“Kind people go to heaven!”

The note pictured above was on a cafe counter in Jerusalem. The pervading thought of “kind people go to heaven” is deeply ingrained in many cultures. Not offending others has become top priority today. Tolerance seems to reflect kindness. This has led many to think tolerance is love.

Love God, Love people

Jesus said the greatest commandments are to,

Love the Lord your God with all your heart, all your soul, and all your mind (and) love your neighbor as yourself.” (Matt 22:37, 39)

We align with God and ask the Spirit’s fruit to increase in our life – love, joy, peace, patience, kindness, goodness, faithfulness, and self-control.

We experience more of His transforming power and naturally start wanting to tell others about Jesus. We love neighbors and even enemies. We want them to experience life to the fullest.

An eternal concern

To not express concern for a person’s eternal welfare is not love but passivity.

Love does not include blind tolerance for unwholesome lifestyles that separate people from God.

Bringing a sword

The message of salvation can bring division. Jesus states,

Do not think that I have come to bring peace to the earth. I have not come to bring peace, but a sword.” (Matt. 10:34)

Social norms support people with unbiased tolerance for any lifestyle. Expect conflict when upholding biblical values.

Love and division

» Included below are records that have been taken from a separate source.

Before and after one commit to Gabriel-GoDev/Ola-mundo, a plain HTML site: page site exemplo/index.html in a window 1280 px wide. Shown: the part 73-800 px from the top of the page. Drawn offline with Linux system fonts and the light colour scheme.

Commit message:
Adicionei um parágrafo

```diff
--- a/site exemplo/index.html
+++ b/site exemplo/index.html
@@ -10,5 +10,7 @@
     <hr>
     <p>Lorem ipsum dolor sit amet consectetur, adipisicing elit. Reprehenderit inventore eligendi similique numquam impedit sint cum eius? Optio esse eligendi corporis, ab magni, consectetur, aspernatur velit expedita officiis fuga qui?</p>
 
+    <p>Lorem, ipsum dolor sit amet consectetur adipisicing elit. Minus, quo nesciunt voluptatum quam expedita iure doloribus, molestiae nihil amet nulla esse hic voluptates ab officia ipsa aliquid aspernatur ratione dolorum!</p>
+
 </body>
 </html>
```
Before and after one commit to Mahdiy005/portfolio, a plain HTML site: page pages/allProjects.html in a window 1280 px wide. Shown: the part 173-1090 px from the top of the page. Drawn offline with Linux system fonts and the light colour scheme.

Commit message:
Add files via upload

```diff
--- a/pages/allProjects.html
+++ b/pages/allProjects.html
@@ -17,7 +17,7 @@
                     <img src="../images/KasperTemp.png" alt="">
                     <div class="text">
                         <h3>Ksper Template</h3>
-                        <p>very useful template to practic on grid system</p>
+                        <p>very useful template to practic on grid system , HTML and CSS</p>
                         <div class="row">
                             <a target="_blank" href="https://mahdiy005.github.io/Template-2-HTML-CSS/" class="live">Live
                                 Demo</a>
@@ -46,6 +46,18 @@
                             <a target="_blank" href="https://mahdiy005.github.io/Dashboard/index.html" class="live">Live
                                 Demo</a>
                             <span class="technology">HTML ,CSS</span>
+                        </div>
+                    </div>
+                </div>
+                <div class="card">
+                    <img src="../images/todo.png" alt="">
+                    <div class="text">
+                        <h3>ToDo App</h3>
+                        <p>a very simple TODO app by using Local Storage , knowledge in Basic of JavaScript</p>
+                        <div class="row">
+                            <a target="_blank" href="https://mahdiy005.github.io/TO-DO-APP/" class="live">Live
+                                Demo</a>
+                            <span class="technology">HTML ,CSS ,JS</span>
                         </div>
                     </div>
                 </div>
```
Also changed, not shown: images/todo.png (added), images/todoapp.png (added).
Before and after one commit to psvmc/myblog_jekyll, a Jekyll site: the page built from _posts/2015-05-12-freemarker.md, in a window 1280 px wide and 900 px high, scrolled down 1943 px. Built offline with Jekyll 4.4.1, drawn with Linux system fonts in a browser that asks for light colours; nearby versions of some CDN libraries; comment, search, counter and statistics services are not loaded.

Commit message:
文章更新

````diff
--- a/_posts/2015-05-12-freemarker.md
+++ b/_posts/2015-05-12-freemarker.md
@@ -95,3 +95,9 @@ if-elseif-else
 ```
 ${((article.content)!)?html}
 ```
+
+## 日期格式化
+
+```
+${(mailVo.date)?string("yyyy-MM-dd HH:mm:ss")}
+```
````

When lovingly talking with others about God, the message may not be appreciated. This should not change your God-given burden to see them rescued from eternal separation with the Creator. Oswald Chambers encourages,

Never be diplomatic and careful with the treasure God gives you.”

Defining love

Tolerance is easy, love is hard. As someone who follows the One bringing meaning to life and hope for the future, choose love. Real love leads people to a relationship with God. We have a treasure to give and tolerance will not save people from hell.

Please excuse my intolerance

If you do not follow Jesus, please excuse me for refusing to passively walk through life, ignoring a lifestyle not exhibiting a meaningful relationship with God.

I cannot idly stand by and watch you live a life displeasing to God, keeping you separate from Him.

Excuse my intolerance but accept my love and concern for your eternal destiny. John 3:16,

For God loved the world so much that he gave his one and only Son, so that everyone who believes in him will not perish but have eternal life.”

The challenge

Genuinely love! Be bold! Share your faith! Do not let tolerance stand in the way of telling others what God will do for them, about the forgiveness and freedom experienced when following Jesus.

What are some ways you can express love to your neighbor? Share your comments below.